I loved “A Rainy Day In New York”. Woody Allen’s later work is my favorite in general though… It didn’t feel trite or boring or blah to me at all. Actually, I thought it was more eerie and sad. More or less a goodbye and a very demure but sincerely curious search of the afterlife… A search to find the frayed edges of art, life and society in hopes that they might point to the existence of a real God or a real afterlife for that matter… It was subversive and complex. Subtle, self-aware and ultimately self-deprecating. *smile*. Brilliant and meant to be cherished either way.
The scene by the Metropolitan Museum of Art was wonderful and particularly caught my attention. In the exact same spot captured toward the middle/end of the film where you walk up and down the steps into and out of the museum I got the most eerie feeling years ago when I visited the city. It was actually very unpleasant. It felt like death. Like someone else’s death. So powerful and with so much evil it felt like it threatened to swallow me up in that moment out of the physical, possibly killing me too. It really was not nice. But I kept walking and never said a word about it until right now actually. And once I was inside the museum I felt fine, of course. I felt better than fine the deeper into the museum I walked. Museums have always felt like that for me though. Like safe havens.
Anyway….in the film that spot felt eerie too. By the steps. The first view in that spot (going up the stairs) was the same view as the one I experienced that day in the spring in the early 2000’s – slightly to the right of the entrance. And, it was at that moment in the film that I sat in awe at the amazingly intricate genius that is “A Rainy Day In New York”. Really. It’s all so subtle.

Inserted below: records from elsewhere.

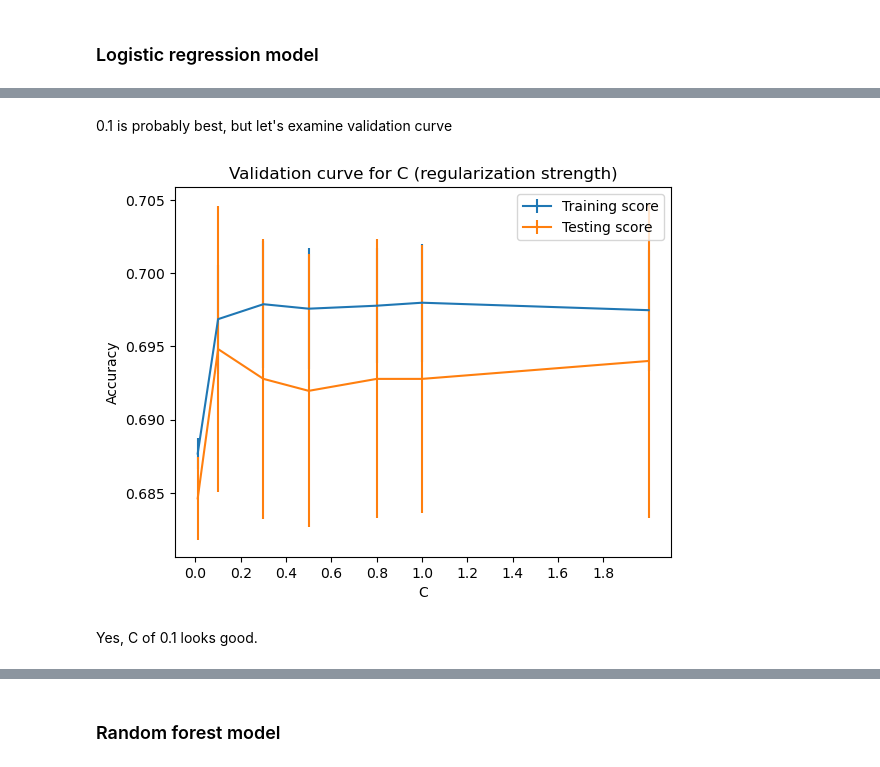
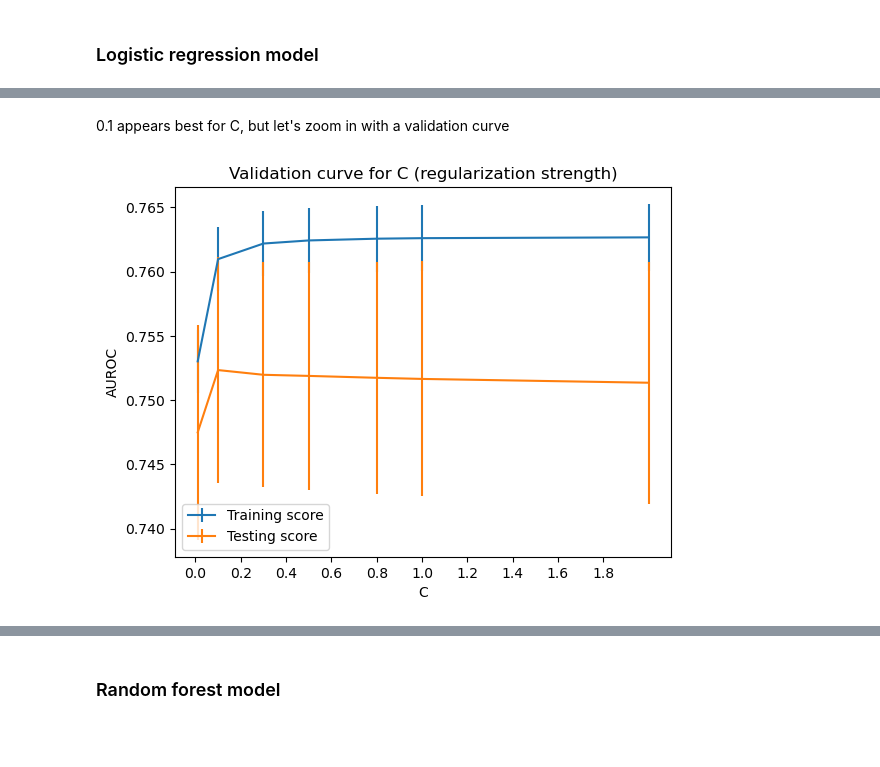
Before and after one commit to NRKako/machine_learning, a Jupyter notebook: self_harm.ipynb, the cells around one changed output, grey strips where cells are left out. Cells and saved outputs as stored; diff of their text form; code cells hidden in the pictures; blank space fills up the shorter version.

```diff
--- a/self_harm.ipynb
+++ b/self_harm.ipynb
@@ -649,20 +667,18 @@ with accuracy of 0.690
 # %% [markdown]
-0.1 is probably best, but let's examine validation curve
+0.1 appears best for C, but let's zoom in with a validation curve
 # %%
-# generate validation curve for n_estimators
+# generate validation curve for C
 C_values = [0.01, 0.1, 0.3, 0.5, 0.8, 1, 2]
 train_scores, test_scores = validation_curve(
-    pipeline, features, target, param_name='logisticregression__C', param_range=C_values, scoring='accuracy', n_jobs=2)
+    pipeline, features, target, param_name='logisticregression__C', param_range=C_values, scoring='roc_auc', n_jobs=2)
 # %%
-# plot validation curve for n_estimators
+# plot validation curve for C
 plt.errorbar(C_values, train_scores.mean(axis=1), yerr=train_scores.std(axis=1), label="Training score")
 plt.errorbar(C_values, test_scores.mean(axis=1), yerr=test_scores.std(axis=1), label="Testing score")
 plt.legend()
 plt.xticks(np.arange(0, 2, 0.2))
 plt.xlabel("C")
-plt.ylabel("Accuracy")
+plt.ylabel("AUROC")
 _ = plt.title("Validation curve for C (regularization strength)")
 # %% [output]
-[figure, old version]
+[figure, new version]
-# %% [markdown]
-Yes, C of 0.1 looks good.
```
Also changed, not shown: parts of 179 cells of this notebook.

Of course the fact that I’ve had the oddest memories come back to me this year about that one time I visited New York City helps me appreciate the film. New York is Woody Allen’s favorite muse and star (who hasn’t said that?). …And the fact that I ended that visit by feeling extremely physically uneasy (I almost felt like I was losing my mind and I also felt a weirdly faint sinking feeling combined with what felt like irregular heartbeats) and had odd flashes in what I thought was my imagination of a young man who almost felt like he was actually there walking along with us students right next to me, aggressively following me, trying to talk to me (almost yelling), also helps me appreciate the mood of what is probably Woody Allen’s last film. ? Or maybe not. But I wouldn’t be shocked if he’s retired now.
They say Las Vegas keeps its secrets, but so does New York. It’s just that New York is nurturing. It tries to explain itself to you slowly if you listen. It wants you to understand or if it doesn’t maybe you don’t need or want to know the truth. There’s a lot to tell I’m sure and it’s far from trite or cliché.
They say the city has been ruined by the 1%. Someday when Covid 19 is controlled I’ll try to visit again very carefully. After that visit I’ll rewatch “A Rainy Day In New York” and if I like it as much then as I do now it’s underrated.